UK to invoke Article 50 and begin exit negotiations in 29 March
The British government will formally begin the process of leaving the European Union by triggering Article 50 of the Treaty on European Union next week.
The move was confirmed earlier this week when Tim Barrow, The UK’s Permanent Representative to the European Union, Sir Tim Barrow, informed European Council President Donald Tusk that the legal mechanism would be involved next Wednesday, 29 March.
In a statement to mark the news, the UK’s Brexit secretary David Davis said: “Last June, the people of the UK made the historic decision to leave the EU. Next Wednesday, the Government will deliver on that decision and formally start the process by triggering Article 50.
“We are on the threshold of the most important negotiation for this country for a generation.
“The Government is clear in its aims: a deal that works for every nation and region of the UK and indeed for all of Europe – a new, positive partnership between the UK and our friends and allies in the European Union.”
Notification of the historic step will come in the form of a letter from Prime Minister Theresa May to Mr Tusk, although it was not clear if this would be in the form of a physical or electronic letter.
It will be the first time that the provisions of Article 50, which sets out the process for any EU member state “to withdraw from the union in accordance with its own constitutional requirements”, have been activated.

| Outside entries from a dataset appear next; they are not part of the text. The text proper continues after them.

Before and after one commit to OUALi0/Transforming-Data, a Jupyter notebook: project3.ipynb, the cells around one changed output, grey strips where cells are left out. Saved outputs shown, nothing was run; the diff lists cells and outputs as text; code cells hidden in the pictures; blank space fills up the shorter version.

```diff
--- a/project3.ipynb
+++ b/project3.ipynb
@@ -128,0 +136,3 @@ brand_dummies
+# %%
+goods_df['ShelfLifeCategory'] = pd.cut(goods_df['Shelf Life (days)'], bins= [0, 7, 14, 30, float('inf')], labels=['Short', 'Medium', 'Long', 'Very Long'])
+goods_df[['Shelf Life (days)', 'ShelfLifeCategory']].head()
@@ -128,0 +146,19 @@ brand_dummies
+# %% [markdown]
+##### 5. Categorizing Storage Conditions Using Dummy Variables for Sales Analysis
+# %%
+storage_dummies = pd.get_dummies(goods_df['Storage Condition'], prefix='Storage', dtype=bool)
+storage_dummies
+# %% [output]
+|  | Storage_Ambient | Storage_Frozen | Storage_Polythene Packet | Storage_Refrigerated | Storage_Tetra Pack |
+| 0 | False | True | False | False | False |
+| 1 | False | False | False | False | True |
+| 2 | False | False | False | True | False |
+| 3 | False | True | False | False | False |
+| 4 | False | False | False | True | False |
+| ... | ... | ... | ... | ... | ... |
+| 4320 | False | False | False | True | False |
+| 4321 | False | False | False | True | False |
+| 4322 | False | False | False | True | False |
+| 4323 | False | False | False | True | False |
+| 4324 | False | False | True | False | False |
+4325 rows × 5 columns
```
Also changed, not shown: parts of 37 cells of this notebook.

But there were concerns over the two-year timetable.
Ireland’s Minister for Finance Michael Noonan said that he does not expect a new trade deal between Britain and the EU to be agreed within two years.
Speaking at a Eurogroup meeting in Brussels, the minister said he expected there would be a transitional period to allow time for talks on a new trade treaty between the EU and the UK after the UK leaves the bloc.